** Opening Supplied material block **

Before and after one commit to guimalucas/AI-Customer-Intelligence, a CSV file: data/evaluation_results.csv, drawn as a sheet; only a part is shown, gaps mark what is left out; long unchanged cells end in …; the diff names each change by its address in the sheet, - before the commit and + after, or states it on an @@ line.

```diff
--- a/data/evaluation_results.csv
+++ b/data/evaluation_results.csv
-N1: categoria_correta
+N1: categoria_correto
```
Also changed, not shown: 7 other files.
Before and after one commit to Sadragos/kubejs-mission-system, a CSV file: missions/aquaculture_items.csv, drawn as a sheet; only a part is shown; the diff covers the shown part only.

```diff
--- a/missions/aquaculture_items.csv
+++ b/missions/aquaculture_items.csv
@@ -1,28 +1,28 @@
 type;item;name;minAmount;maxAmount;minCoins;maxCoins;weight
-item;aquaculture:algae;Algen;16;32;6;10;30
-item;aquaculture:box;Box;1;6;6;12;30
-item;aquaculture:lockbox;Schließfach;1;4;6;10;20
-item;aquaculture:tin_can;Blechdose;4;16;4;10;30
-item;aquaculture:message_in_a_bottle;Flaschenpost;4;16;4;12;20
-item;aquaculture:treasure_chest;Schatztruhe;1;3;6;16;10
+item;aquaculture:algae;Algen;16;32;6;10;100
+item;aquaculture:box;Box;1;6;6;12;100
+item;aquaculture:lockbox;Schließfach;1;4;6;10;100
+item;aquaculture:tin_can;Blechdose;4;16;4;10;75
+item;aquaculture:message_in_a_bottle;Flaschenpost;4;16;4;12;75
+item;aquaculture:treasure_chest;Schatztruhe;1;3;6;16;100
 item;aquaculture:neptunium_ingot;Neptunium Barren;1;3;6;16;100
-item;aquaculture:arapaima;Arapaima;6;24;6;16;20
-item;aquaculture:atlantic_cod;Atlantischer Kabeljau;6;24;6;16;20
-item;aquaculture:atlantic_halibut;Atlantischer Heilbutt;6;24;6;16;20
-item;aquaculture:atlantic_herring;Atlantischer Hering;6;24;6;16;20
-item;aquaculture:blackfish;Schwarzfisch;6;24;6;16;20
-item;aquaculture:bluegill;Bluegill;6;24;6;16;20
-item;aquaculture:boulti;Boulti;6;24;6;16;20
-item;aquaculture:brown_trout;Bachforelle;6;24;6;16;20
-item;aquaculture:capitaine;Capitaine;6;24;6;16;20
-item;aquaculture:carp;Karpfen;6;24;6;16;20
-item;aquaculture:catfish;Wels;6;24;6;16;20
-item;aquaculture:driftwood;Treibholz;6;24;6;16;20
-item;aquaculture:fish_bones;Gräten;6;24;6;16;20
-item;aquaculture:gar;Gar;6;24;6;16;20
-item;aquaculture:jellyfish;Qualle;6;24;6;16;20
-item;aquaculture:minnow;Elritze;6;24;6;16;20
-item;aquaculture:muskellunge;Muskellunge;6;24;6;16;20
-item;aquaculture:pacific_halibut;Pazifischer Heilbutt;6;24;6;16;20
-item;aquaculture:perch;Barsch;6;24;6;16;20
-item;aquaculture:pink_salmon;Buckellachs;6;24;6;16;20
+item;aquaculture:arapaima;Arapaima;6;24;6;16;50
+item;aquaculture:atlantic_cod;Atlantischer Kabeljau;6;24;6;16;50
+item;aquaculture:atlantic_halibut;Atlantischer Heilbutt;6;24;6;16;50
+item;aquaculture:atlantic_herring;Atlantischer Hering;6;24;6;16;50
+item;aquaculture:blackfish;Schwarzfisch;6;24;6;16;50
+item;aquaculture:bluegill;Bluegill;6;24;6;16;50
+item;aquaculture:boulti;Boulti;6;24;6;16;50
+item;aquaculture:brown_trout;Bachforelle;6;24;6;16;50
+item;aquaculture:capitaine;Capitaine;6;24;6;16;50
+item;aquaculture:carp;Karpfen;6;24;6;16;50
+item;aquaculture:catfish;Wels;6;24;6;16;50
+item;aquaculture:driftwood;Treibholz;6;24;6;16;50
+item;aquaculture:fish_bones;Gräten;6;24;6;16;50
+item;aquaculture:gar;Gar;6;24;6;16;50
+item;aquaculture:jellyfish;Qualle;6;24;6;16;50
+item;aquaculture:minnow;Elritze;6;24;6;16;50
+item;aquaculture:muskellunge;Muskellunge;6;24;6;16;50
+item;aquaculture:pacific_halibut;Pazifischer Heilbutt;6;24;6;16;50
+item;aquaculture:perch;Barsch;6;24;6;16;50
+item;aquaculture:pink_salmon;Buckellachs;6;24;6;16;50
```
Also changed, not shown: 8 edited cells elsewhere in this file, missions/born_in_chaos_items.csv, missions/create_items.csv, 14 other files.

** Closing Supplied material block **

[Work task] Please repeat the records so that each one reads exactly as it does above.

[Written response]
Before and after one commit to guimalucas/AI-Customer-Intelligence, a CSV file: data/evaluation_results.csv, drawn as a sheet; only a part is shown, gaps mark what is left out; long unchanged cells end in …; the diff names each change by its address in the sheet, - before the commit and + after, or states it on an @@ line.

```diff
--- a/data/evaluation_results.csv
+++ b/data/evaluation_results.csv
-N1: categoria_correta
+N1: categoria_correto
```
Also changed, not shown: 7 other files.
Before and after one commit to Sadragos/kubejs-mission-system, a CSV file: missions/aquaculture_items.csv, drawn as a sheet; only a part is shown; the diff covers the shown part only.

```diff
--- a/missions/aquaculture_items.csv
+++ b/missions/aquaculture_items.csv
@@ -1,28 +1,28 @@
 type;item;name;minAmount;maxAmount;minCoins;maxCoins;weight
-item;aquaculture:algae;Algen;16;32;6;10;30
-item;aquaculture:box;Box;1;6;6;12;30
-item;aquaculture:lockbox;Schließfach;1;4;6;10;20
-item;aquaculture:tin_can;Blechdose;4;16;4;10;30
-item;aquaculture:message_in_a_bottle;Flaschenpost;4;16;4;12;20
-item;aquaculture:treasure_chest;Schatztruhe;1;3;6;16;10
+item;aquaculture:algae;Algen;16;32;6;10;100
+item;aquaculture:box;Box;1;6;6;12;100
+item;aquaculture:lockbox;Schließfach;1;4;6;10;100
+item;aquaculture:tin_can;Blechdose;4;16;4;10;75
+item;aquaculture:message_in_a_bottle;Flaschenpost;4;16;4;12;75
+item;aquaculture:treasure_chest;Schatztruhe;1;3;6;16;100
 item;aquaculture:neptunium_ingot;Neptunium Barren;1;3;6;16;100
-item;aquaculture:arapaima;Arapaima;6;24;6;16;20
-item;aquaculture:atlantic_cod;Atlantischer Kabeljau;6;24;6;16;20
-item;aquaculture:atlantic_halibut;Atlantischer Heilbutt;6;24;6;16;20
-item;aquaculture:atlantic_herring;Atlantischer Hering;6;24;6;16;20
-item;aquaculture:blackfish;Schwarzfisch;6;24;6;16;20
-item;aquaculture:bluegill;Bluegill;6;24;6;16;20
-item;aquaculture:boulti;Boulti;6;24;6;16;20
-item;aquaculture:brown_trout;Bachforelle;6;24;6;16;20
-item;aquaculture:capitaine;Capitaine;6;24;6;16;20
-item;aquaculture:carp;Karpfen;6;24;6;16;20
-item;aquaculture:catfish;Wels;6;24;6;16;20
-item;aquaculture:driftwood;Treibholz;6;24;6;16;20
-item;aquaculture:fish_bones;Gräten;6;24;6;16;20
-item;aquaculture:gar;Gar;6;24;6;16;20
-item;aquaculture:jellyfish;Qualle;6;24;6;16;20
-item;aquaculture:minnow;Elritze;6;24;6;16;20
-item;aquaculture:muskellunge;Muskellunge;6;24;6;16;20
-item;aquaculture:pacific_halibut;Pazifischer Heilbutt;6;24;6;16;20
-item;aquaculture:perch;Barsch;6;24;6;16;20
-item;aquaculture:pink_salmon;Buckellachs;6;24;6;16;20
+item;aquaculture:arapaima;Arapaima;6;24;6;16;50
+item;aquaculture:atlantic_cod;Atlantischer Kabeljau;6;24;6;16;50
+item;aquaculture:atlantic_halibut;Atlantischer Heilbutt;6;24;6;16;50
+item;aquaculture:atlantic_herring;Atlantischer Hering;6;24;6;16;50
+item;aquaculture:blackfish;Schwarzfisch;6;24;6;16;50
+item;aquaculture:bluegill;Bluegill;6;24;6;16;50
+item;aquaculture:boulti;Boulti;6;24;6;16;50
+item;aquaculture:brown_trout;Bachforelle;6;24;6;16;50
+item;aquaculture:capitaine;Capitaine;6;24;6;16;50
+item;aquaculture:carp;Karpfen;6;24;6;16;50
+item;aquaculture:catfish;Wels;6;24;6;16;50
+item;aquaculture:driftwood;Treibholz;6;24;6;16;50
+item;aquaculture:fish_bones;Gräten;6;24;6;16;50
+item;aquaculture:gar;Gar;6;24;6;16;50
+item;aquaculture:jellyfish;Qualle;6;24;6;16;50
+item;aquaculture:minnow;Elritze;6;24;6;16;50
+item;aquaculture:muskellunge;Muskellunge;6;24;6;16;50
+item;aquaculture:pacific_halibut;Pazifischer Heilbutt;6;24;6;16;50
+item;aquaculture:perch;Barsch;6;24;6;16;50
+item;aquaculture:pink_salmon;Buckellachs;6;24;6;16;50
```
Also changed, not shown: 8 edited cells elsewhere in this file, missions/born_in_chaos_items.csv, missions/create_items.csv, 14 other files.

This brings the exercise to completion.